The Government Digital Service (GDS) has introduced a new measurement approach intended to enhance the experience of users of the Gov.uk platform.
Launched on 16 June, Real User Monitoring (RUM) will deliver detailed information to Gov.uk on how a government website is performing to its 335 million annual users based on information about the device and browser they are using as well as their internet connection.
According to GDS, RUM only collects anonymous data if users consent to use of that data via cookies for analytics purposes. According to GDS, the cookie information has been updated to ensure it’s clear that users can opt in if they want the information about their visit collected.
The approach allows Gov.uk, which gets more than 53 million visits a month to over half a million pages of information, to find out the type of mobile or desktop device citizens are using when accessing the government services online. It also provides information on the browser and the screen size used, as well as the users’ bandwidth and connection speed.
“While users’ personal data is not collected, RUM means we are able to find out more about where and how visitors view Gov.uk. This helps us to work out which parts of the website aren’t performing well,” said Jen Allum, head of Gov.uk.
The monitoring data is expected to provide Gov.uk with data on “how the complexity and structure of Gov.uk impacts the speed that a page loads up and, in turn, how these factors affect things like memory and battery use”, GDS said.

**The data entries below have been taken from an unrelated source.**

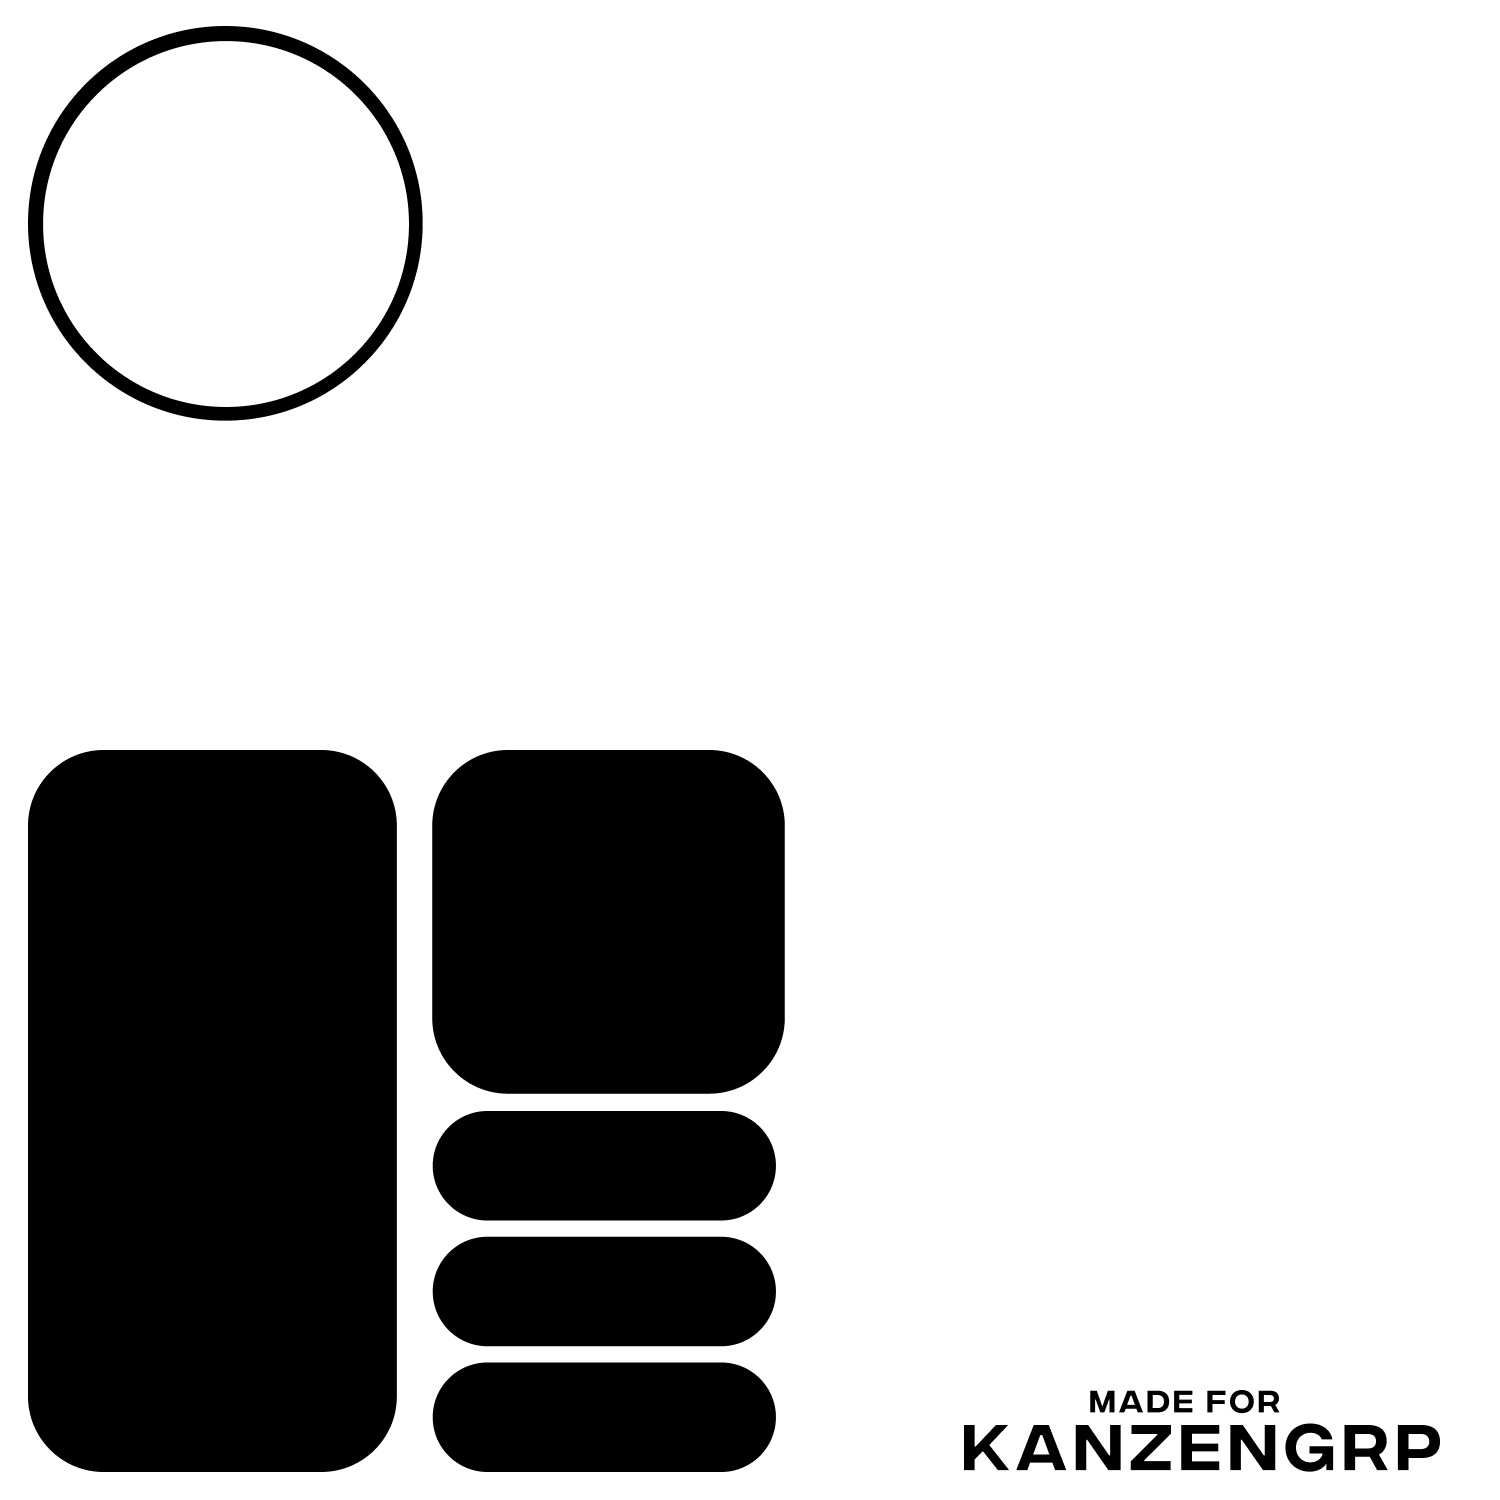
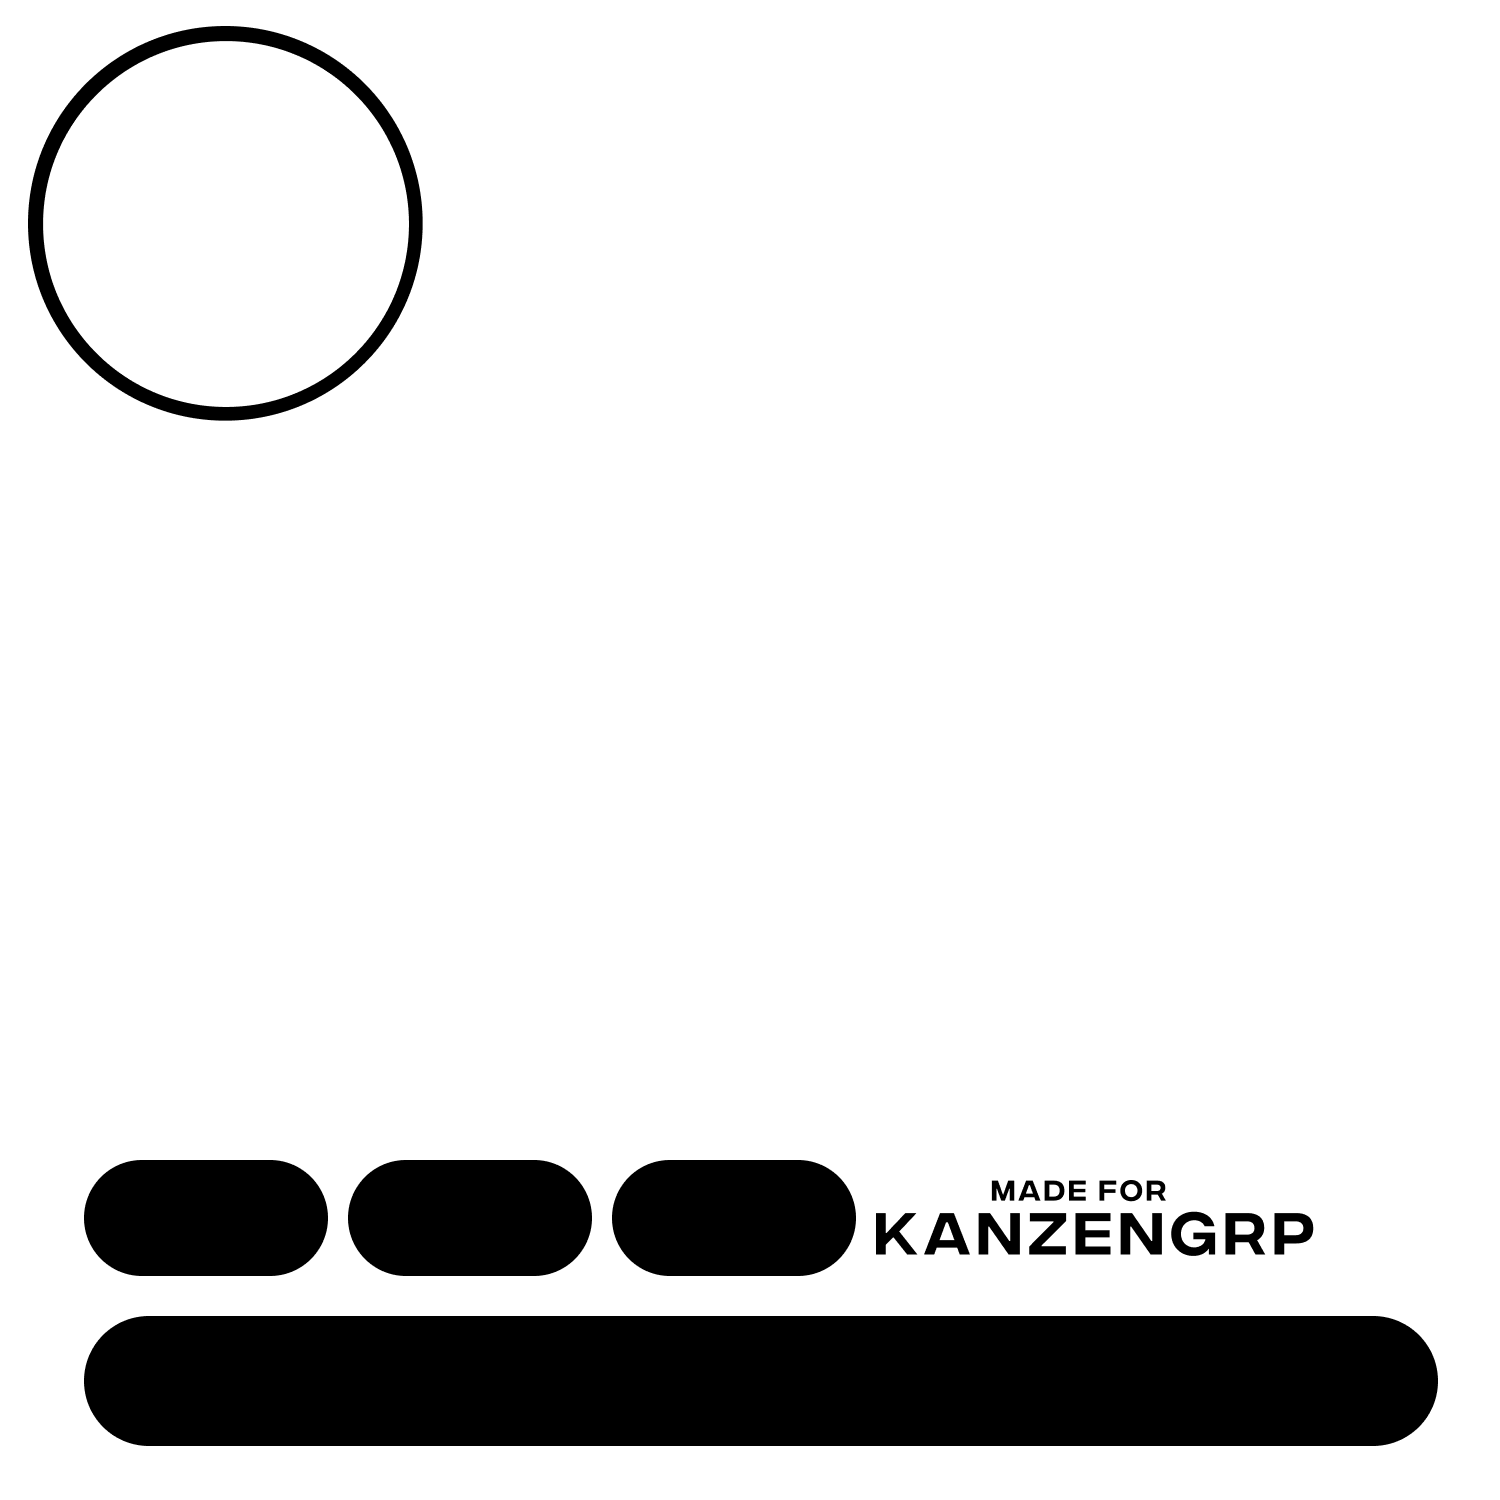
im indecisive

Changed region(s): [[0.0, 0.4907, 0.9813, 0.9813]]

diff --git a/cogs/levels.py b/cogs/levels.py
@@ -646,93 +646,43 @@ class levels(commands.Cog):
         devs_role = any(role.id == devs_id for role in user.roles)
         zennies_role_id = 1121842393994494082
         has_zennies_role = any(role.id == zennies_role_id for role in user.roles)
-        diamondrank_role_id = 1187540240836087858
-        has_diamondrank_role = any(role.id == diamondrank_role_id for role in user.roles)
-        goldrank_role_id = 1187540222708297748
-        has_goldrank_role = any(role.id == goldrank_role_id for role in user.roles)
-        silverrank_role_id = 1187508615364477039
-        has_silverrank_role = any(role.id == silverrank_role_id for role in user.roles)
-        bronzerank_role_id = 1187508597761003572
-        has_bronzerank_role = any(role.id == bronzerank_role_id for role in user.roles)
-        platrank_role_id = 1187540267696398427
-        has_platrank_role = any(role.id == platrank_role_id for role in user.roles)
-        eliterank_role_id = 1187540294221172786
-        has_eliterank_role = any(role.id == eliterank_role_id for role in user.roles)
-
-        # level ranked badges
-        if has_eliterank_role:
-            eliterank_role_img = Image.open('./assets/eliterank.png')
-            eliterank_role_img = eliterank_role_img.resize((225, 225))
-            custom_x = 190
-            custom_y = 360
-            card.paste(eliterank_role_img, (custom_x, custom_y), eliterank_role_img)
-        elif has_platrank_role:
-            platrank_role_img = Image.open('./assets/platrank.png')
-            platrank_role_img = platrank_role_img.resize((225, 225))
-            custom_x = 195
-            custom_y = 360
-            card.paste(platrank_role_img, (custom_x, custom_y), platrank_role_img)
-        elif has_diamondrank_role:
-            diamondrank_role_img = Image.open('./assets/diamondrank.png')
-            diamondrank_role_img = diamondrank_role_img.resize((225, 225))
-            custom_x = 193
-            custom_y = 360
-            card.paste(diamondrank_role_img, (custom_x, custom_y), diamondrank_role_img)
-        elif has_goldrank_role:
-            goldrank_role_img = Image.open('./assets/goldrank.png')
-            goldrank_role_img = goldrank_role_img.resize((225, 225))
-            custom_x = 191
-            custom_y = 360
-            card.paste(goldrank_role_img, (custom_x, custom_y), goldrank_role_img)
-        elif has_silverrank_role:
-            silverrank_role_img = Image.open('./assets/silverrank.png')
-            silverrank_role_img = silverrank_role_img.resize((225, 225))
-            custom_x = 191
-            custom_y = 360
-            card.paste(silverrank_role_img, (custom_x, custom_y), silverrank_role_img)
-        elif has_bronzerank_role:
-            bronzerank_role_img = Image.open('./assets/bronzerank.png')
-            bronzerank_role_img = bronzerank_role_img.resize((225, 225))
-            custom_x = 190
-            custom_y = 357
-            card.paste(bronzerank_role_img, (custom_x, custom_y), bronzerank_role_img)
 
         # server thing badges
         if has_lead_role:
             special_role_img = Image.open('./assets/lead.png')
             special_role_img = special_role_img.resize((85, 85))
             custom_x = 135
-            custom_y = 145
+            custom_y = 135
             card.paste(special_role_img, (custom_x, custom_y), special_role_img)
         elif has_hstaff_role:
             special_role_img = Image.open('./assets/hstaff.png')
             special_role_img = special_role_img.resize((85, 85))
             custom_x = 135
-            custom_y = 145
+            custom_y = 135
             card.paste(special_role_img, (custom_x, custom_y), special_role_img)
         elif mods_role:
             mods_img = Image.open('./assets/mods.png')
             mods_img = mods_img.resize((85, 85))
             custom_x = 135
-            custom_y = 145
+            custom_y = 135
             card.paste(mods_img, (custom_x, custom_y), mods_img)
         elif has_staff_role:
             staff_role_img = Image.open('./assets/staff.png')
             staff_role_img = staff_role_img.resize((85, 85))
             custom_x = 135
-            custom_y = 145
+            custom_y = 135
             card.paste(staff_role_img, (custom_x, custom_y), staff_role_img)
         elif devs_role:
             devs_img = Image.open('./assets/devs.png')
             devs_img = devs_img.resize((85, 85))
             custom_x = 135
-            custom_y = 145
+            custom_y = 135
             card.paste(devs_img, (custom_x, custom_y), devs_img)
         elif has_zennies_role:
             zennies_role_img = Image.open('./assets/zennies.png')
             zennies_role_img = zennies_role_img.resize((85, 85))
             custom_x = 135
-            custom_y = 145
+            custom_y = 135
             card.paste(zennies_role_img, (custom_x, custom_y), zennies_role_img)
 
         # other badges
@@ -742,66 +692,66 @@ class levels(commands.Cog):
             booster_role_img = Image.open('./assets/booster.png')
             booster_role_img = booster_role_img.resize((65, 65))
             custom_x = 115
-            custom_y = 450
+            custom_y = 656
             card.paste(booster_role_img, (custom_x, custom_y), booster_role_img)
         else:
             special_role_img = Image.open('./assets/emptry badge.png')
             special_role_img = special_role_img.resize((65, 65))
             custom_x = 115
-            custom_y = 450
+            custom_y = 657
             card.paste(special_role_img, (custom_x, custom_y), special_role_img)
         top20_role_id = 1189632052727906376
         has_top20_role = any(role.id == top20_role_id for role in user.roles)
         if has_top20_role:
             top20_role_img = Image.open('./assets/top20.png')
             top20_role_img = top20_role_img.resize((65, 65))
-            custom_x = 33
-            custom_y = 450
+            custom_x = 185
+            custom_y = 657
             card.paste(top20_role_img, (custom_x, custom_y), top20_role_img)
         else:
             special_role_img = Image.open('./assets/emptry badge.png')
             special_role_img = special_role_img.resize((65, 65))
-            custom_x = 25
-            custom_y = 450
+            custom_x = 185
+            custom_y = 657
             card.paste(special_role_img, (custom_x, custom_y), special_role_img)
         ew_winner_role_id = 1216869981464035439
         has_ew_winner_role = any(role.id == ew_winner_role_id for role in user.roles)
         if has_ew_winner_role:
             ew_winner_role_img = Image.open('./assets/editwars badge.png')
             ew_winner_role_img = ew_winner_role_img.resize((85, 85))
-            custom_x = 105
-            custom_y = 375
+            custom_x = 245
+            custom_y = 647
             card.paste(ew_winner_role_img, (custom_x, custom_y), ew_winner_role_img)
         else:
             special_role_img = Image.open('./assets/emptry badge.png')
             special_role_img = special_role_img.resize((65, 65))
-            custom_x = 115
-            custom_y = 375
+            custom_x = 255
+            custom_y = 657
             card.paste(special_role_img, (custom_x, custom_y), special_role_img)
         reeces_family_role_id = 1193494182401163334
         has_reeces_family_role = any(role.id == reeces_family_role_id for role in user.roles)
         if has_reeces_family_role:
             reeces_family_role_img = Image.open('./assets/reeces family.png')
             reeces_family_role_img = reeces_family_role_img.resize((85, 85))
-            custom_x = 25
-            custom_y = 375
+            custom_x = 45
+            custom_y = 647
             card.paste(reeces_family_role_img, (custom_x, custom_y), reeces_family_role_img)
         else:
             special_role_img = Image.open('./assets/emptry badge.png')
             special_role_img = special_role_img.resize((65, 65))
-            custom_x = 25
-            custom_y = 375
+            custom_x = 45
+            custom_y = 657
             card.paste(special_role_img, (custom_x, custom_y), special_role_img)
         draw = ImageDraw.Draw(card, 'RGBA')
         shadow_text = Image.new("RGBA", card.size, (36, 36, 36, 0))
         shadow_draw = ImageDraw.Draw(shadow_text)
-        shadow_draw.text((17, 287), name, "#242424", font=Kotohogi3)
+        shadow_draw.text((227, 27), user.name, "#242424", font=Kotohogi3)
         shadow_blurred = shadow_text.filter(ImageFilter.GaussianBlur(radius=0.5))
         card.paste(shadow_blurred, (0, 0), shadow_blurred)
-        draw.text((15, 285), name, fill=levels['color'], font=Kotohogi3)
-        draw.text((283, 687), f'#{str(rank)}', fill=levels['color'], font=Kotohogi3)
-        draw.text((283, 563), f'{level}', fill=levels['color'], font=Kotohogi3)
-        draw.text((283, 627), f'{levels["messages"]}', fill=levels['color'], font=Kotohogi3)
+        draw.text((225, 25), user.name, fill=levels['color'], font=Kotohogi3)
+        draw.text((80, 585), f'#{str(rank)}', fill=levels['color'], font=Kotohogi3)
+        draw.text((213, 585), f'{level}', fill=levels['color'], font=Kotohogi3)
+        draw.text((335, 585), f'{levels["messages"]}', fill=levels['color'], font=Kotohogi3)
         buffer = BytesIO()
         card.save(buffer, 'png')
         buffer.seek(0)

Knowing more about the type of connection will help in terms of getting insight on how this might limit viewing and interaction with Gov.uk pages, the digital service added, noting that these insights are expected to help Gov.uk to see patterns and trends that can identify problematic pages, understand why pages are not working and fix them.
According to the GDS, RUM will be followed by other improvements to Gov.uk in 2021, which will include improvements to navigation and personalisation of services. GDS wants to gather data centrally on the performance of Gov.uk to offer more joined-up services by better understanding what information users want.